── INFORMATION GIVEN ──

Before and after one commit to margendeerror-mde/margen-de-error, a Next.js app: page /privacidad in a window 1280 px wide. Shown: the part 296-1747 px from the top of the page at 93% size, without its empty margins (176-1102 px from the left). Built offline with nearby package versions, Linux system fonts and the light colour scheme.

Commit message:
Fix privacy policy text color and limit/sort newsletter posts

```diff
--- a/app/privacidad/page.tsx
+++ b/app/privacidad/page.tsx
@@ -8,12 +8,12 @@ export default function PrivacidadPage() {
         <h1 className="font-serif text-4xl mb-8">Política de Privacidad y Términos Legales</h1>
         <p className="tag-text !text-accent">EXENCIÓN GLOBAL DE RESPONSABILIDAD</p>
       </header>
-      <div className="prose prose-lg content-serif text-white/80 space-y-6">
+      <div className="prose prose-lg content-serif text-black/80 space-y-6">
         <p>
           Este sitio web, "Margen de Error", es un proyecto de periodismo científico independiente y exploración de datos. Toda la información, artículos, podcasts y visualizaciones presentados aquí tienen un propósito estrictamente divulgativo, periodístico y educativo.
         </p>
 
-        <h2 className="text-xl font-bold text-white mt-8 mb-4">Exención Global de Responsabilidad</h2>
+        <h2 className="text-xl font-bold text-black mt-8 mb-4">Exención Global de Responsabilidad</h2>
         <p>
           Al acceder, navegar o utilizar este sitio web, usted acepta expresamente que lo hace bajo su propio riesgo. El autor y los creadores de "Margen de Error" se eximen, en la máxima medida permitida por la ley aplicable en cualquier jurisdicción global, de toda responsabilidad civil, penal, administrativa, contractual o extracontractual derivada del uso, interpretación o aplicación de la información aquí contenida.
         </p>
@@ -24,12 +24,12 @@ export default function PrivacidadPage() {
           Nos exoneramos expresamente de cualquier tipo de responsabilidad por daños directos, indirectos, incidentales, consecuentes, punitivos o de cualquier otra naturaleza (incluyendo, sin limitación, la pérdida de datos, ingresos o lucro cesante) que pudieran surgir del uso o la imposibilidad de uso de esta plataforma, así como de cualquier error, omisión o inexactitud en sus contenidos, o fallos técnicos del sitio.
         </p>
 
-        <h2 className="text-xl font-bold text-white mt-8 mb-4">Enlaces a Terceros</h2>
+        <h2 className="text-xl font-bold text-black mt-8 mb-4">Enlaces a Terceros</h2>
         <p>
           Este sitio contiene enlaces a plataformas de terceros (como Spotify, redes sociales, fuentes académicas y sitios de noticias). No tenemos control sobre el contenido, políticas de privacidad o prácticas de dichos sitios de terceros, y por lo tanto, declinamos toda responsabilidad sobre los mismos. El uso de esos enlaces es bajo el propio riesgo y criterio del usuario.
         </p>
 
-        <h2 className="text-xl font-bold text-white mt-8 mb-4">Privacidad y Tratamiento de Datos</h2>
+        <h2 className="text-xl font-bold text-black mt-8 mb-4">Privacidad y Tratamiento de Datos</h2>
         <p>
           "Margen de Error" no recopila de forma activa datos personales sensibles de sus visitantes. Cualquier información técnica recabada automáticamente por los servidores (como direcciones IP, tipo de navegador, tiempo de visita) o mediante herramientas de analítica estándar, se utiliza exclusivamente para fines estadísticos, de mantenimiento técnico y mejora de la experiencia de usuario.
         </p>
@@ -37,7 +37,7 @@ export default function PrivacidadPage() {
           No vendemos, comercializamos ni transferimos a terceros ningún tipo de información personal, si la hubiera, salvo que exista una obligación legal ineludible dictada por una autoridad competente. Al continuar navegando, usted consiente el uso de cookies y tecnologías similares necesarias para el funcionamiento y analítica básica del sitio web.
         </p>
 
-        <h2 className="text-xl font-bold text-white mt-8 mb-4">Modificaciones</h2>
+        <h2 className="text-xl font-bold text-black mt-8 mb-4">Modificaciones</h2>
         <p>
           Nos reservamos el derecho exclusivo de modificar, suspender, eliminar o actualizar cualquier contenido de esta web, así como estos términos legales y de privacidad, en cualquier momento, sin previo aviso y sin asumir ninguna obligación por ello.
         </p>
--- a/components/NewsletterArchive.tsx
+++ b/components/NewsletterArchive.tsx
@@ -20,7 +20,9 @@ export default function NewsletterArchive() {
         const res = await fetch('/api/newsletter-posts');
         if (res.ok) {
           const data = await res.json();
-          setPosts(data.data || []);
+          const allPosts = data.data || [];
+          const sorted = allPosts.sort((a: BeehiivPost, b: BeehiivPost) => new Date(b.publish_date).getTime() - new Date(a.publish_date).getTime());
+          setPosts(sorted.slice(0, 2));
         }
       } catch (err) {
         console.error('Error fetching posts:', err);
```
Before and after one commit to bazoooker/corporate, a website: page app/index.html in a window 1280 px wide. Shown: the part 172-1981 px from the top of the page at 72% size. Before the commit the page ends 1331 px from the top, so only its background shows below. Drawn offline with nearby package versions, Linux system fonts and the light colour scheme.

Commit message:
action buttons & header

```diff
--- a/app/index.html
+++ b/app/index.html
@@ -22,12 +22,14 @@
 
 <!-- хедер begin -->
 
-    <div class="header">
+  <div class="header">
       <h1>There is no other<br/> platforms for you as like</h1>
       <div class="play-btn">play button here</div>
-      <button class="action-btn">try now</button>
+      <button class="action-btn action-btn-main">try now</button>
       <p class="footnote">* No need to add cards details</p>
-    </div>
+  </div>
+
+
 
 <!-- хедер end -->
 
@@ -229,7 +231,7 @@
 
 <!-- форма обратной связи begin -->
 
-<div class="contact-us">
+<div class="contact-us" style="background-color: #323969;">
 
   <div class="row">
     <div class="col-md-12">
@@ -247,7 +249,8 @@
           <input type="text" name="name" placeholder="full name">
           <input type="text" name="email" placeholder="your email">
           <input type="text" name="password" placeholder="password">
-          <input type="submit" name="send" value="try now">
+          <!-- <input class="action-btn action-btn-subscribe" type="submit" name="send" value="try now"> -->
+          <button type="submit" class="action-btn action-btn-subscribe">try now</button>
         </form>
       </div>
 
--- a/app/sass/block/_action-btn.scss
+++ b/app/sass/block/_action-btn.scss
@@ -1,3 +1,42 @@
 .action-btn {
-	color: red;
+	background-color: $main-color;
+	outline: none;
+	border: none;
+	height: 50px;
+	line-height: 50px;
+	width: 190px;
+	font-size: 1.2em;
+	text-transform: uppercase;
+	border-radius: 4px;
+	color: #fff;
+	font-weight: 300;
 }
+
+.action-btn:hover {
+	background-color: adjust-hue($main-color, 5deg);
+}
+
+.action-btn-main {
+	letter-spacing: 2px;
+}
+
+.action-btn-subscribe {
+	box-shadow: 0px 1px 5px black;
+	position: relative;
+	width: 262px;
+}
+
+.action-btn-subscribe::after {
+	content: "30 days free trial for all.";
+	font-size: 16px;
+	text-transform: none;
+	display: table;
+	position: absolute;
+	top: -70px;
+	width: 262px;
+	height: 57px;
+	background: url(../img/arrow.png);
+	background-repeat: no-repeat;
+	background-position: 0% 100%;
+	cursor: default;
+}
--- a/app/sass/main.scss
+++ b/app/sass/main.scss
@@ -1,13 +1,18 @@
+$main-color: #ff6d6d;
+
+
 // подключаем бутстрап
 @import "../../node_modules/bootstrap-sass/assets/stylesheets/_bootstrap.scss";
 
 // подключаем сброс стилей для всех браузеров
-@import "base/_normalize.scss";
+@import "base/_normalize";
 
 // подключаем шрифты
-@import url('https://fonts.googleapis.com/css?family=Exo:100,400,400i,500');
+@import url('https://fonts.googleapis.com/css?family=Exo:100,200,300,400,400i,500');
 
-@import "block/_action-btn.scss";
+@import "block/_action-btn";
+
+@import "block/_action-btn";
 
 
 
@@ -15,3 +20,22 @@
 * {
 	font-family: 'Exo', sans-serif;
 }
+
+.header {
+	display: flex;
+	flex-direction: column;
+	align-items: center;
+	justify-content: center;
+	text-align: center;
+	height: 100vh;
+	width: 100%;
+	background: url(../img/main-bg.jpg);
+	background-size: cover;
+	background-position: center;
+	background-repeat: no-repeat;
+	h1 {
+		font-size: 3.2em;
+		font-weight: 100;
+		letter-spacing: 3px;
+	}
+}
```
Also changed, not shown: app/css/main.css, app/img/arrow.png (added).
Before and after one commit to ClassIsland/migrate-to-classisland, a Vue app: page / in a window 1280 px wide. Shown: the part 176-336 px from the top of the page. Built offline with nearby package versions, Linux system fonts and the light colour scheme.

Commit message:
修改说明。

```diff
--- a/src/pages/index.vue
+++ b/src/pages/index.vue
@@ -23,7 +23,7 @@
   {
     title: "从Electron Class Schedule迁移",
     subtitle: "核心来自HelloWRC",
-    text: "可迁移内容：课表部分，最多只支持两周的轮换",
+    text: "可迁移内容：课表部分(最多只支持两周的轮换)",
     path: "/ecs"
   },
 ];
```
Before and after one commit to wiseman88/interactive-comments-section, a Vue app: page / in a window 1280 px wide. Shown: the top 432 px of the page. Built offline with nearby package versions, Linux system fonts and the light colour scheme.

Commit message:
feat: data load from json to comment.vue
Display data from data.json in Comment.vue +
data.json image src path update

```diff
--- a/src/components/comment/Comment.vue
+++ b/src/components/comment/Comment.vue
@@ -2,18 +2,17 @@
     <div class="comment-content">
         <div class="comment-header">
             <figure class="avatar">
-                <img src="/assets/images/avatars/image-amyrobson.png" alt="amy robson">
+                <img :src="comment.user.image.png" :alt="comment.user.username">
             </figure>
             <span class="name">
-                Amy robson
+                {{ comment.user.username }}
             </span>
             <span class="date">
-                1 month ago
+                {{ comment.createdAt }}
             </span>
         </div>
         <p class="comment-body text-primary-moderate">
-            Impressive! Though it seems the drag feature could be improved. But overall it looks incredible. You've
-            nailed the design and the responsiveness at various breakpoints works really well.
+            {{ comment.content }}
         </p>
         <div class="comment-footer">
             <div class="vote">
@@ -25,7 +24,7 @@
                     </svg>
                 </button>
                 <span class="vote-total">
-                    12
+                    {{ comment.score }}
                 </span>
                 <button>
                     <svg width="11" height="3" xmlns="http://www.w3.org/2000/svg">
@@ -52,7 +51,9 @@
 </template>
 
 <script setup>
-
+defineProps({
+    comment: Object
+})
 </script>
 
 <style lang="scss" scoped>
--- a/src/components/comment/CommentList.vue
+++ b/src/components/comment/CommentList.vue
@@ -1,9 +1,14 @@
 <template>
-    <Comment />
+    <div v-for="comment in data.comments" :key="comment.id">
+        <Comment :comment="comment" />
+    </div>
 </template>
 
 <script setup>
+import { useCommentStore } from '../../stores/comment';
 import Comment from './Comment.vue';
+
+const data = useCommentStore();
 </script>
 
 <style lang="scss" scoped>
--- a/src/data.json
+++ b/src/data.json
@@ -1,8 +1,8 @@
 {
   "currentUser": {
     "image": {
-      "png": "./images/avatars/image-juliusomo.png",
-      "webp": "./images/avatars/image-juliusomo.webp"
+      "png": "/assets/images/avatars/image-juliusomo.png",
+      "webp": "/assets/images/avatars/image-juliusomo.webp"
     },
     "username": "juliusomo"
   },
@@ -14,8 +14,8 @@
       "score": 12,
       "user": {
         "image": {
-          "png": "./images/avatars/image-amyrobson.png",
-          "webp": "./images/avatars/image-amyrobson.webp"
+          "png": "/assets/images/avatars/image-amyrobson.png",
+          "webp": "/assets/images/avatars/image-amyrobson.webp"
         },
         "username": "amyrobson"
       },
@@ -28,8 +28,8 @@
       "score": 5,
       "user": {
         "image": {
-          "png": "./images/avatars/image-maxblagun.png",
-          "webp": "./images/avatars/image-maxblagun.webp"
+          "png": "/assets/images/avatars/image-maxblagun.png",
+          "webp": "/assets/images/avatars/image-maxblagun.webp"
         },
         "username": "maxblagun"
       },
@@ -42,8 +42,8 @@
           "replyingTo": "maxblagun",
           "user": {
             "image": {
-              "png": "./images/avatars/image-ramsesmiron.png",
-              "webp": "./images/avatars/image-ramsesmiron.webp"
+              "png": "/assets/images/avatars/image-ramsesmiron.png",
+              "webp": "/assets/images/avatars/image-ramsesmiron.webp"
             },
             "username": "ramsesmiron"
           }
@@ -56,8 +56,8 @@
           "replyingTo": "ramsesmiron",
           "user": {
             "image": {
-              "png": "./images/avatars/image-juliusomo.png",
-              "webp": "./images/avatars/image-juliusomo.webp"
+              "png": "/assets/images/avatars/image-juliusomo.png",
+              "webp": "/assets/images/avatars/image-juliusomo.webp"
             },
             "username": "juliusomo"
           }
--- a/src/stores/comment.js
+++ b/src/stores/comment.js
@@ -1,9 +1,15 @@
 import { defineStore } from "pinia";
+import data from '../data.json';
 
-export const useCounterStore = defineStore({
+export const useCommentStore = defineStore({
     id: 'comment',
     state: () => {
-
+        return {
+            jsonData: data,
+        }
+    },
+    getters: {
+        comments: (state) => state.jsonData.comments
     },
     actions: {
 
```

───

## THE TASK:
Make a copy of each line in the records that has the word "webp".

## RESPONSE FOR THIS EXERCISE:
-      "webp": "./images/avatars/image-juliusomo.webp"
+      "webp": "/assets/images/avatars/image-juliusomo.webp"
-          "webp": "./images/avatars/image-amyrobson.webp"
+          "webp": "/assets/images/avatars/image-amyrobson.webp"
-          "webp": "./images/avatars/image-maxblagun.webp"
+          "webp": "/assets/images/avatars/image-maxblagun.webp"
-              "webp": "./images/avatars/image-ramsesmiron.webp"
+              "webp": "/assets/images/avatars/image-ramsesmiron.webp"
-              "webp": "./images/avatars/image-juliusomo.webp"
+              "webp": "/assets/images/avatars/image-juliusomo.webp"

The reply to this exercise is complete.